In Shona music, the mbira dzavadzimu (“voice of the ancestors”, national instrument of Zimbabwe) is a musical instrument that has been played by the Shona people of Zimbabwe for thousands of years. The mbira dzavadzimu is frequently played at religious ceremonies and social gatherings called mabira (sing. “bira”).
A typicalmbira dzavadzimuconsists of between 22 and 28 keys constructed from hot- or cold-forgedmetal affixed to a hardwoodsoundboard(gwariva) in three different registers—two on the left, one on the right.

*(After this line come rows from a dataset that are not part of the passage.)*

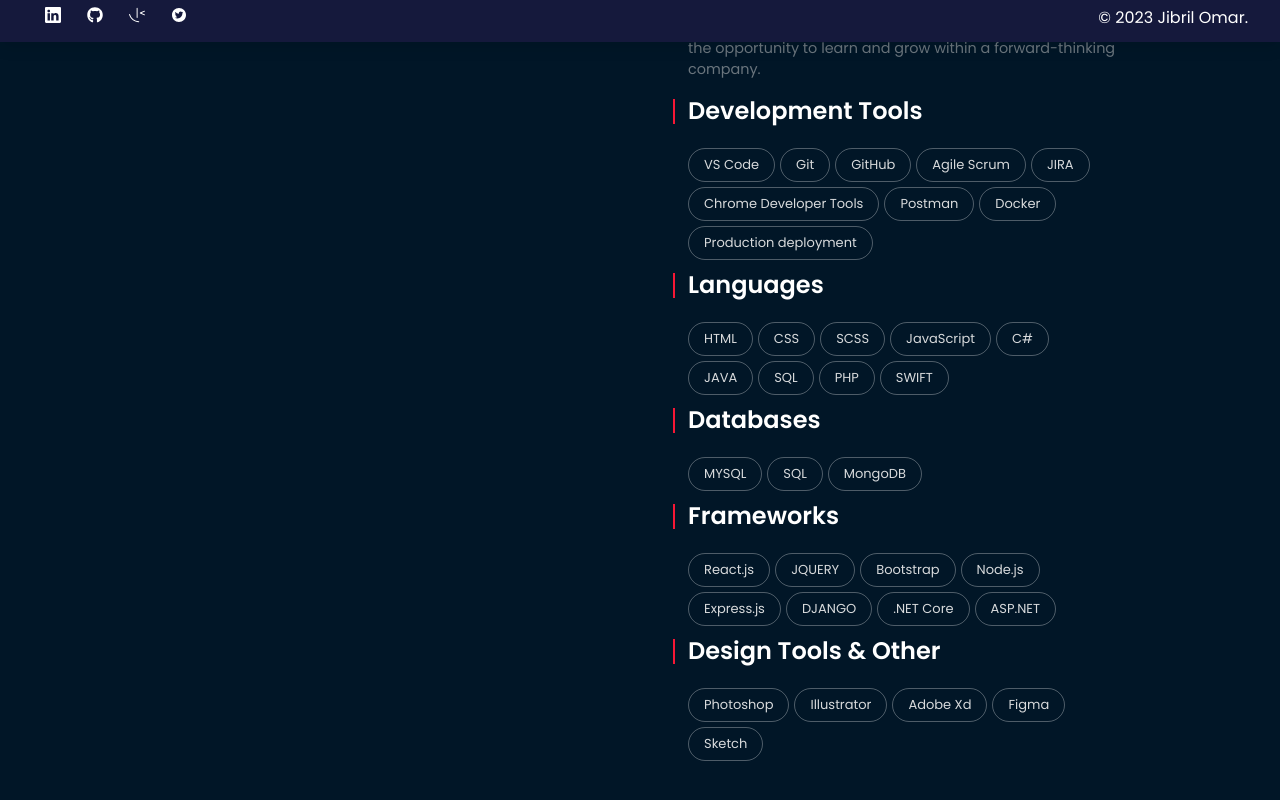
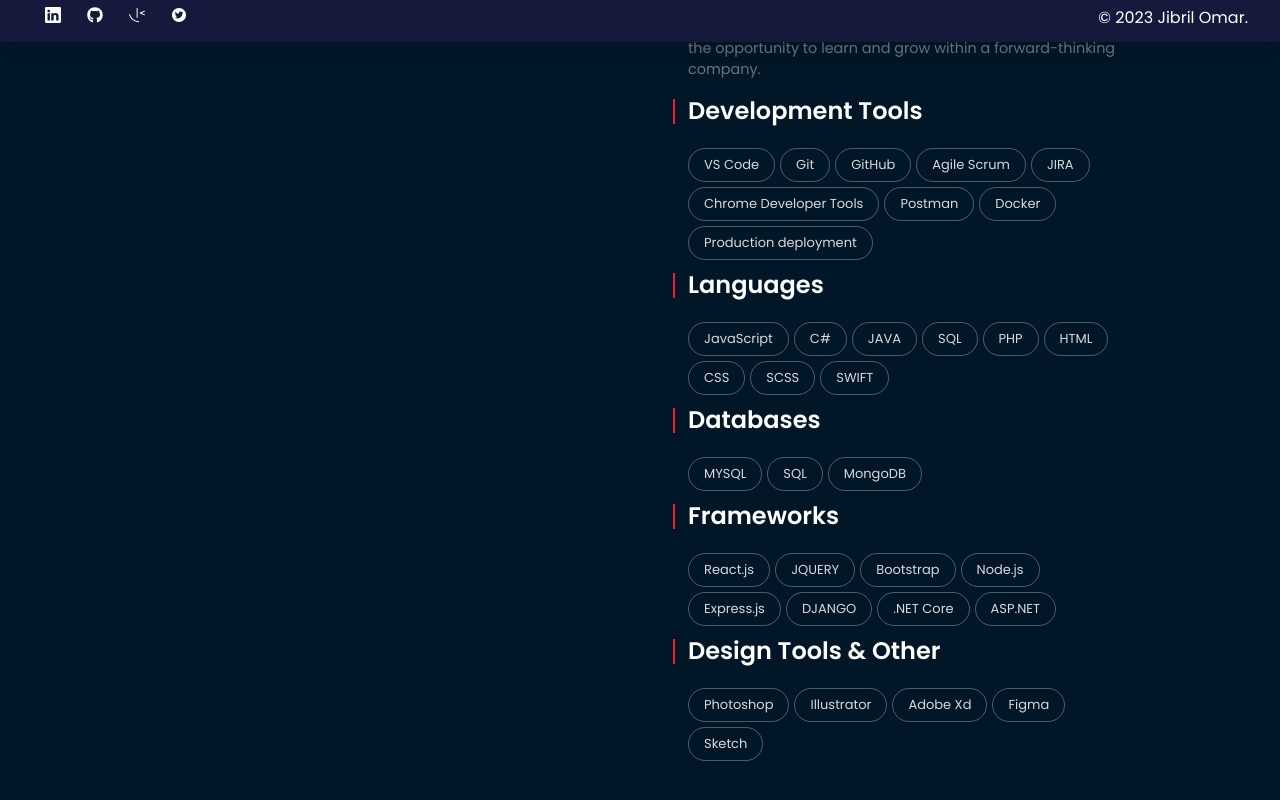
Before and after one commit to jibrilosman/portfolio-router, a React (Create React App) app: page /about in a window 1280 px wide. Shown: the part 758-1558 px from the top of the page. Built offline with nearby package versions, Linux system fonts and the light colour scheme; a web font is replaced by a local one.

Commit message:
Update About.jsx

```diff
--- a/src/pages/about/About.jsx
+++ b/src/pages/about/About.jsx
@@ -63,14 +63,14 @@ const About = (props) => {
 
             <h2>Languages</h2>
             <div className="hero">
-              <span>HTML</span>
-              <span>CSS</span>
-              <span>SCSS</span>
               <span>JavaScript</span>
               <span>C#</span>
               <span>JAVA</span>
               <span>SQL</span>
               <span>PHP</span>
+              <span>HTML</span>
+              <span>CSS</span>
+              <span>SCSS</span>
               <span>SWIFT</span>
             </div>
 
```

While playing, thelittle fingerof the right hand is placed through a hole in the bottom right corner of the soundboard, stabilizing the instrument and leaving thumb and index finger of the right hand open tostrokethe keys in the right register from above and below. The fingers of the left hand stabilize the left side of the instrument, with most fingers reaching behind the instrument. Both registers on the left side of the instrument are played with the left thumb and sometimes the left forefinger.

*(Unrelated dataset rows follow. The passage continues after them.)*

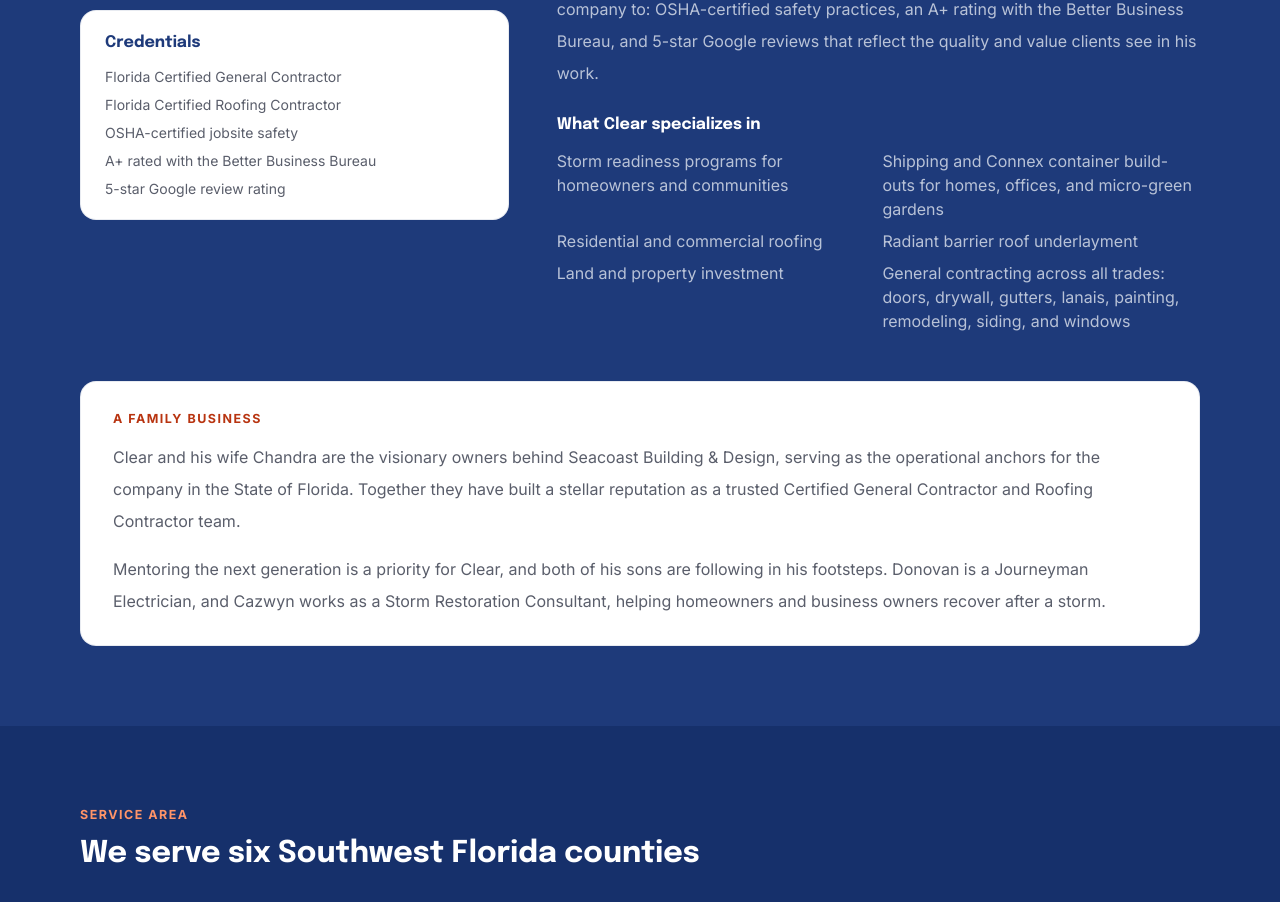
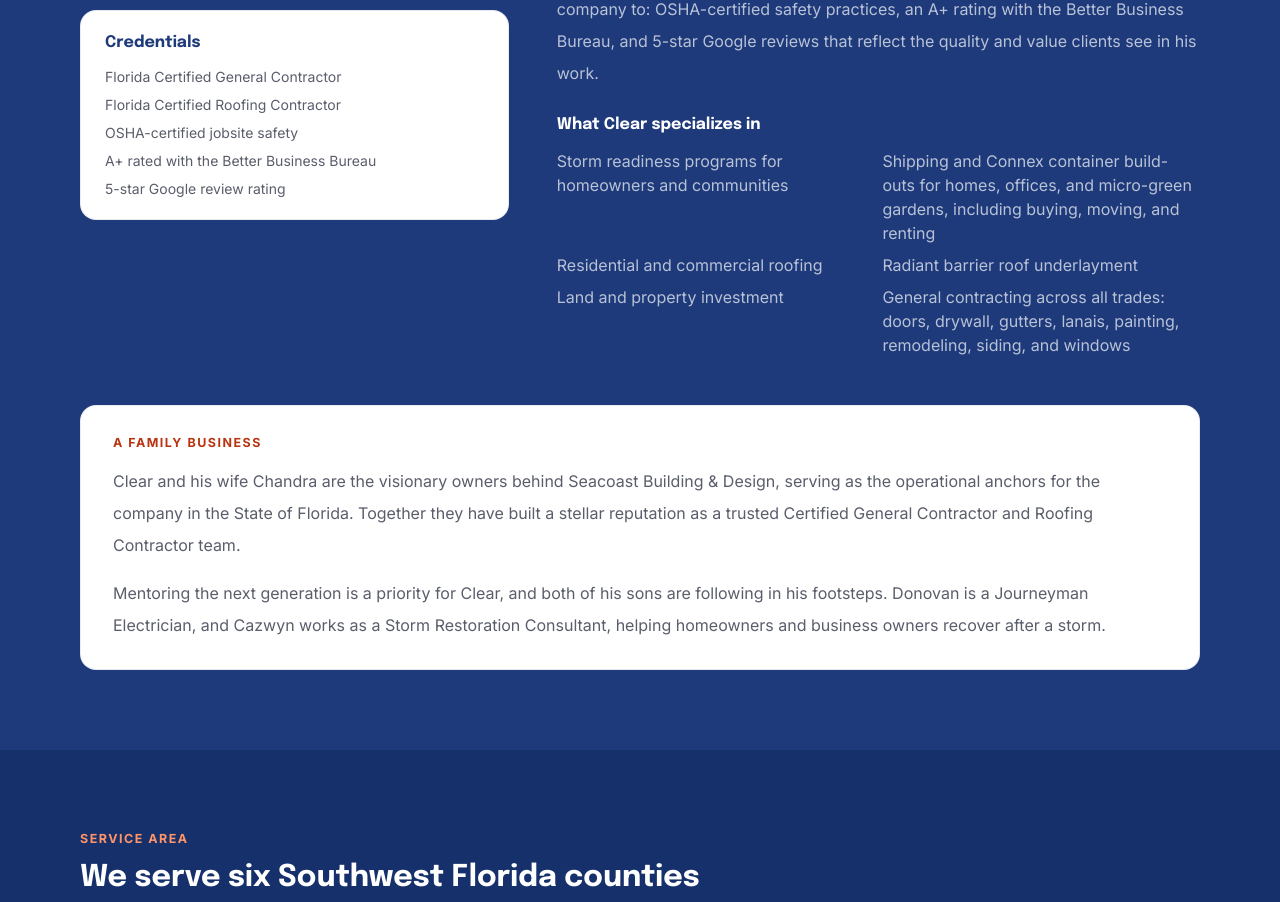
Before and after one commit to ecomstrategics/seacoast-bd, a Next.js app: page /about in a window 1280 px wide. Shown: the part 2404-3306 px from the top of the page. Built offline with nearby package versions, Linux system fonts and the light colour scheme.

Commit message:
Add container buying/moving/renting to Clear's bio specialties

```diff
--- a/src/app/about/page.tsx
+++ b/src/app/about/page.tsx
@@ -109,7 +109,7 @@ export default function AboutPage() {
                 <p className="font-heading font-bold text-navy">What Clear specializes in</p>
                 <ul className="mt-3 grid gap-2 text-text-secondary sm:grid-cols-2">
                   <li>Storm readiness programs for homeowners and communities</li>
-                  <li>Shipping and Connex container build-outs for homes, offices, and micro-green gardens</li>
+                  <li>Shipping and Connex container build-outs for homes, offices, and micro-green gardens, including buying, moving, and renting</li>
                   <li>Residential and commercial roofing</li>
                   <li>Radiant barrier roof underlayment</li>
                   <li>Land and property investment</li>
```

Bottle caps,shells, or other objects (“machachara”) are often affixed to the soundboard to create a buzzing sound when the instrument is played. In a traditional setting, this sound is considered extremely important, as it is believed to attract theancestral spirits.
During a public performance, anmbira dzavadzimuis frequently placed in adeze(calabashresonator) to amplify its sound.

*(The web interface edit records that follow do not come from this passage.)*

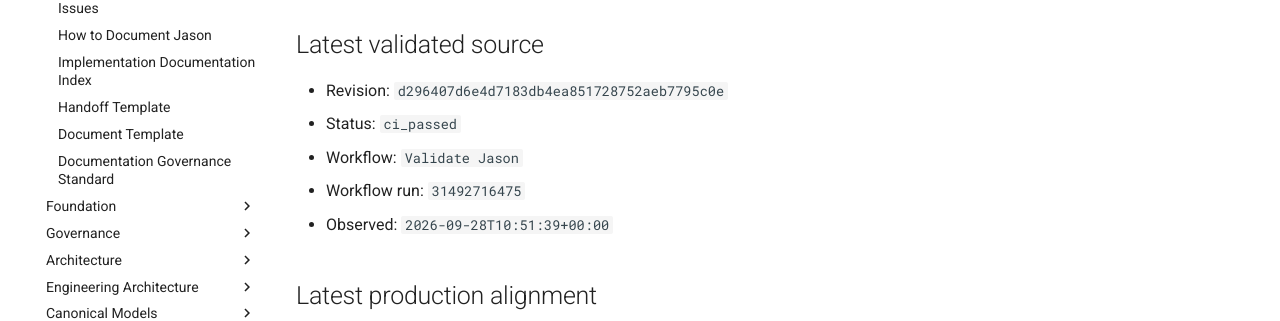
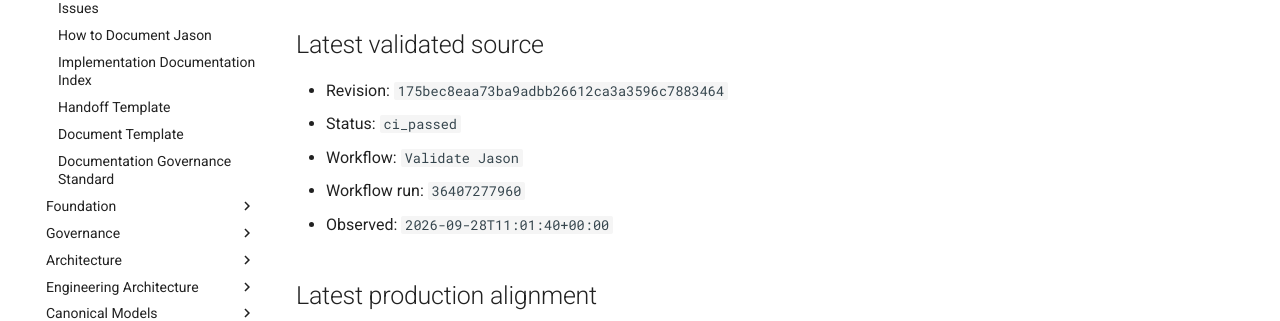
Before and after one commit to al-teamaot-com/jason, an MkDocs documentation site: the page built from docs/control/AUTOMATED-CHANGE-STATE.md, in a window 1280 px wide and 1163 px high. Shown: the part 337-658 px from the top of the window. Built offline with MkDocs 1.6.1 and Material for MkDocs 9.7.7, drawn with Linux system fonts in a browser that asks for light colours; comment, search, counter and statistics services are not loaded.

Commit message:
Reconcile automated documentation state for 175bec8eaa73

```diff
--- a/docs/control/AUTOMATED-CHANGE-STATE.md
+++ b/docs/control/AUTOMATED-CHANGE-STATE.md
@@ -8,11 +8,11 @@
 
 ## Latest validated source
 
-- Revision: `d296407d6e4d7183db4ea851728752aeb7795c0e`
+- Revision: `175bec8eaa73ba9adbb26612ca3a3596c7883464`
 - Status: `ci_passed`
 - Workflow: `Validate Jason`
-- Workflow run: `31492716475`
-- Observed: `2026-09-28T10:51:39+00:00`
+- Workflow run: `36407277960`
+- Observed: `2026-09-28T11:01:40+00:00`
 
 ## Latest production alignment
 
```
Also changed, not shown: docs/control/AUTOMATED-CHANGE-STATE.json (+4 -4 lines).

Thembira dza vadzimuis very significant inShonareligionandculture, considered a sacred instrument by natives. It is usually played to facilitate communication with ancestral spirits. Within the Shona tradition, the mbira may be played with paired performers in which thekushaura, the caller, leads the performed piece as thekutsinhira, the responder, “interlocks” a subsequent part.
The Ritual is known as the Bira. During these all night ceremonies, people call upon the spirits to answer questions, the variations of notes in an Mbira piece aid the participants by going into a trance in which it is said in shona culture aid the spirits in taking over the participants body.